• _Work request_
Whichever lines of the material contain "output", copy each of them.

┌──

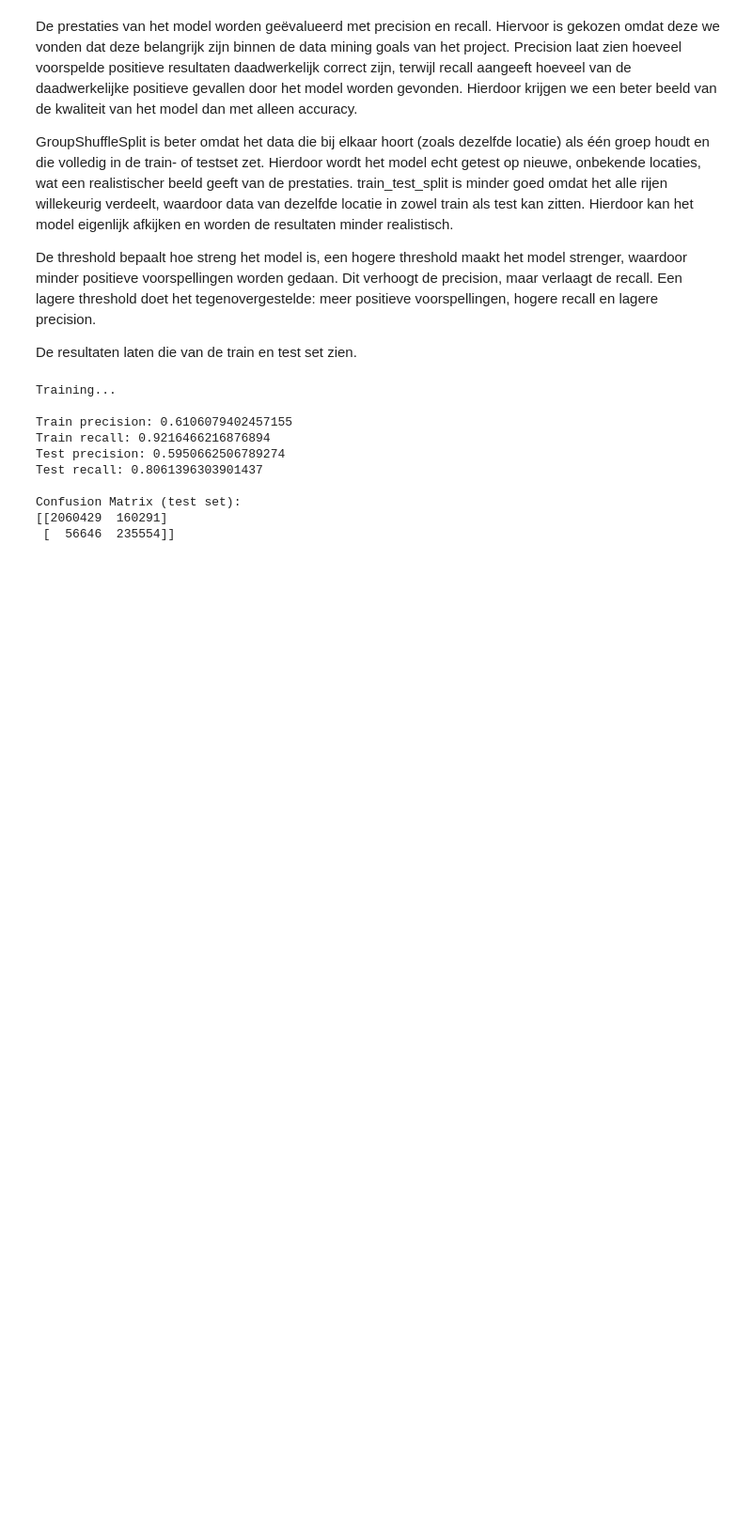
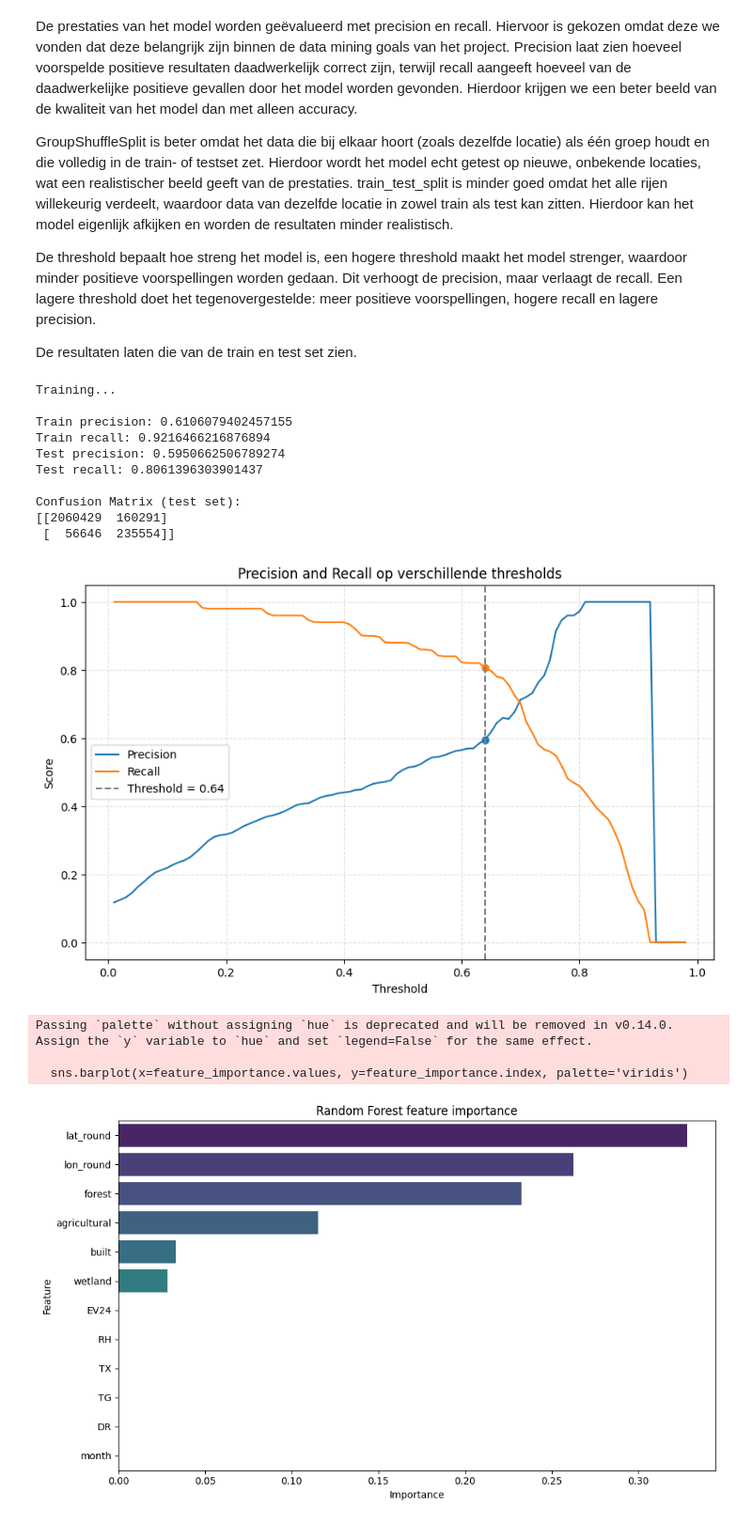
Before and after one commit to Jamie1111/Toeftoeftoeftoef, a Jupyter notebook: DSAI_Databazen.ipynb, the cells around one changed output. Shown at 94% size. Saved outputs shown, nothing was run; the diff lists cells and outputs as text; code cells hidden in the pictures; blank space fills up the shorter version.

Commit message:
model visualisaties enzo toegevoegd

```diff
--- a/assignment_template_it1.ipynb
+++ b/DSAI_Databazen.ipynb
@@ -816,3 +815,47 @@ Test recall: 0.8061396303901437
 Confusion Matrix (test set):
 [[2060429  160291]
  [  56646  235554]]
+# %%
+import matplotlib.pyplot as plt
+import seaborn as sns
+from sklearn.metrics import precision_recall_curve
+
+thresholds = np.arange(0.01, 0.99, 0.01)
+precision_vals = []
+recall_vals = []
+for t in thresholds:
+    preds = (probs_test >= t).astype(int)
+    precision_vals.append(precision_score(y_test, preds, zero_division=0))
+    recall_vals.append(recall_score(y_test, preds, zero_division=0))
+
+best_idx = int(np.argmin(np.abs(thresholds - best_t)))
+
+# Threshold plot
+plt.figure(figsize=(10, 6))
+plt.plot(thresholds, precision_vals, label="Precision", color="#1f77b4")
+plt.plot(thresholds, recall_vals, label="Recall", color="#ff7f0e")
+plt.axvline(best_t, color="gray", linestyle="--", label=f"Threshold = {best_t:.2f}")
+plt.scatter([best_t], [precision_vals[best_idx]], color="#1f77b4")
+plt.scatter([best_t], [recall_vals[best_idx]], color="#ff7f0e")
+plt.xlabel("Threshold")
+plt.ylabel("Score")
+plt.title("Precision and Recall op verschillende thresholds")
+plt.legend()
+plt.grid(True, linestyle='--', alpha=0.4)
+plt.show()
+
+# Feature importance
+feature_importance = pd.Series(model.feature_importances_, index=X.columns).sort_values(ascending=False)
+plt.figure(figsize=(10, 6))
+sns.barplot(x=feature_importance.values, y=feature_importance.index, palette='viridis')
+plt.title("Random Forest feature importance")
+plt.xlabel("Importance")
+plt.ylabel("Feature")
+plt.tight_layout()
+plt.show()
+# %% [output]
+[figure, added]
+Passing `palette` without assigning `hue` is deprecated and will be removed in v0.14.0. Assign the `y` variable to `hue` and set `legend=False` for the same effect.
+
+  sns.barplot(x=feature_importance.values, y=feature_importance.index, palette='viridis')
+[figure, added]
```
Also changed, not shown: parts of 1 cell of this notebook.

└──
┌──

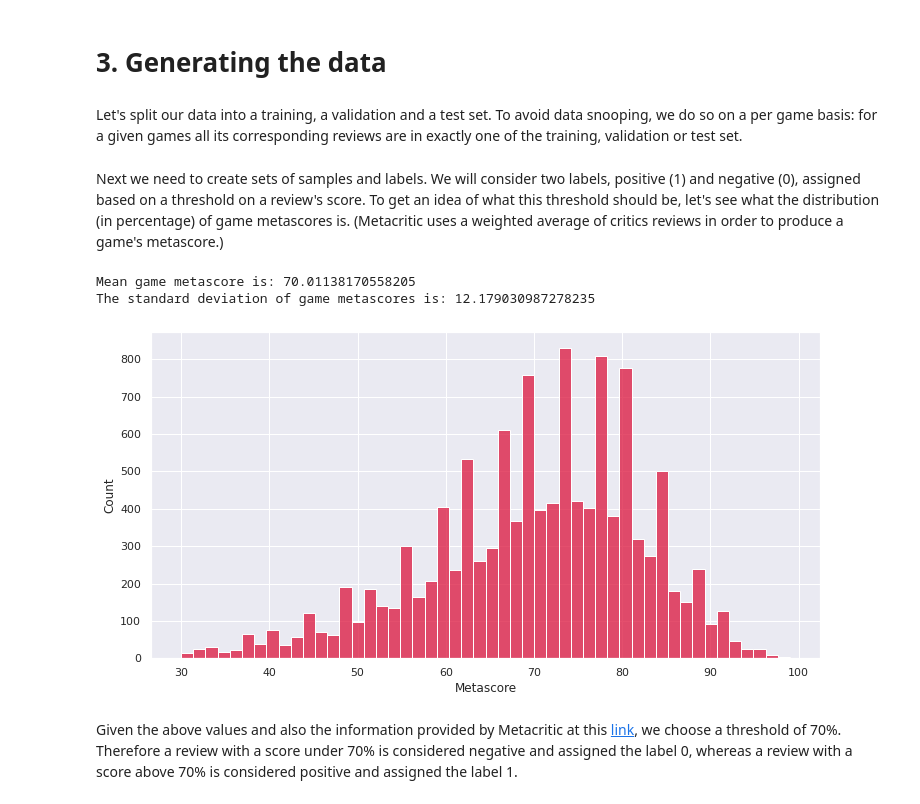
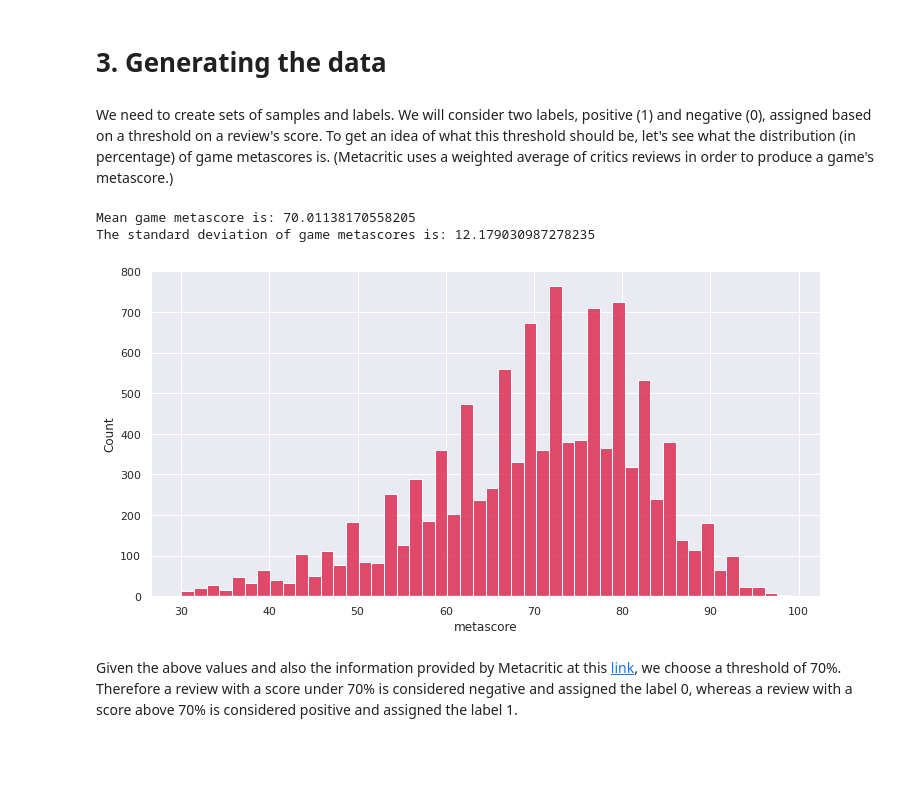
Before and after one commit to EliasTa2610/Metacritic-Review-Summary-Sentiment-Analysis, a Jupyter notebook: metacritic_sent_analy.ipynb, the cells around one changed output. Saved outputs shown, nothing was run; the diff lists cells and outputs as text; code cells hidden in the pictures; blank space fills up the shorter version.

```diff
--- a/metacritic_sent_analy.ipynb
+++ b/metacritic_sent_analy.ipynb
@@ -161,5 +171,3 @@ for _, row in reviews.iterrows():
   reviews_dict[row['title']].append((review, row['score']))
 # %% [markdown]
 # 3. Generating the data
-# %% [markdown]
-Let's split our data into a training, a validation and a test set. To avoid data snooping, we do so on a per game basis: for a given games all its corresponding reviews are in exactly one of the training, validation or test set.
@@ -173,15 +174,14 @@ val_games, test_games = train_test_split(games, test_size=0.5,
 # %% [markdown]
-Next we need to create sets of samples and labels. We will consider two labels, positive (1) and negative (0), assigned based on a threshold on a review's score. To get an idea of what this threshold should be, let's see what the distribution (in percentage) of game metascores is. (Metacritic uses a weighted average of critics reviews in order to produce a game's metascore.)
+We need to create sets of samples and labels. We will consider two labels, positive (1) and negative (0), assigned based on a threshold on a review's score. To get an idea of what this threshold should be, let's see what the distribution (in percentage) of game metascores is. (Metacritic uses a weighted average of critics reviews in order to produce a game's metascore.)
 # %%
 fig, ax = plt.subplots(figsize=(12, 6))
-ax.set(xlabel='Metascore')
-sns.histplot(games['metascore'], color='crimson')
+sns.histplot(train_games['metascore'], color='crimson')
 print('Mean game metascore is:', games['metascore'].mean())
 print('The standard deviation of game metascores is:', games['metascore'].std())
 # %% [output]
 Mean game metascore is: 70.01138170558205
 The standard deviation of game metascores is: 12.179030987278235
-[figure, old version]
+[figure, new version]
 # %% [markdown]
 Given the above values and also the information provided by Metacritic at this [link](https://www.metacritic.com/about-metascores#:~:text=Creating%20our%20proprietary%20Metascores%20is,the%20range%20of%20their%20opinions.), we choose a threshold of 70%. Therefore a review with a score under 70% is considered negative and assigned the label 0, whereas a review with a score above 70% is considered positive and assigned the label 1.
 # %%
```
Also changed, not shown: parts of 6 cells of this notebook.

└──

• _Written answer_
Before and after one commit to Jamie1111/Toeftoeftoeftoef, a Jupyter notebook: DSAI_Databazen.ipynb, the cells around one changed output. Shown at 94% size. Saved outputs shown, nothing was run; the diff lists cells and outputs as text; code cells hidden in the pictures; blank space fills up the shorter version.
+# %% [output]
Before and after one commit to EliasTa2610/Metacritic-Review-Summary-Sentiment-Analysis, a Jupyter notebook: metacritic_sent_analy.ipynb, the cells around one changed output. Saved outputs shown, nothing was run; the diff lists cells and outputs as text; code cells hidden in the pictures; blank space fills up the shorter version.
 # %% [output]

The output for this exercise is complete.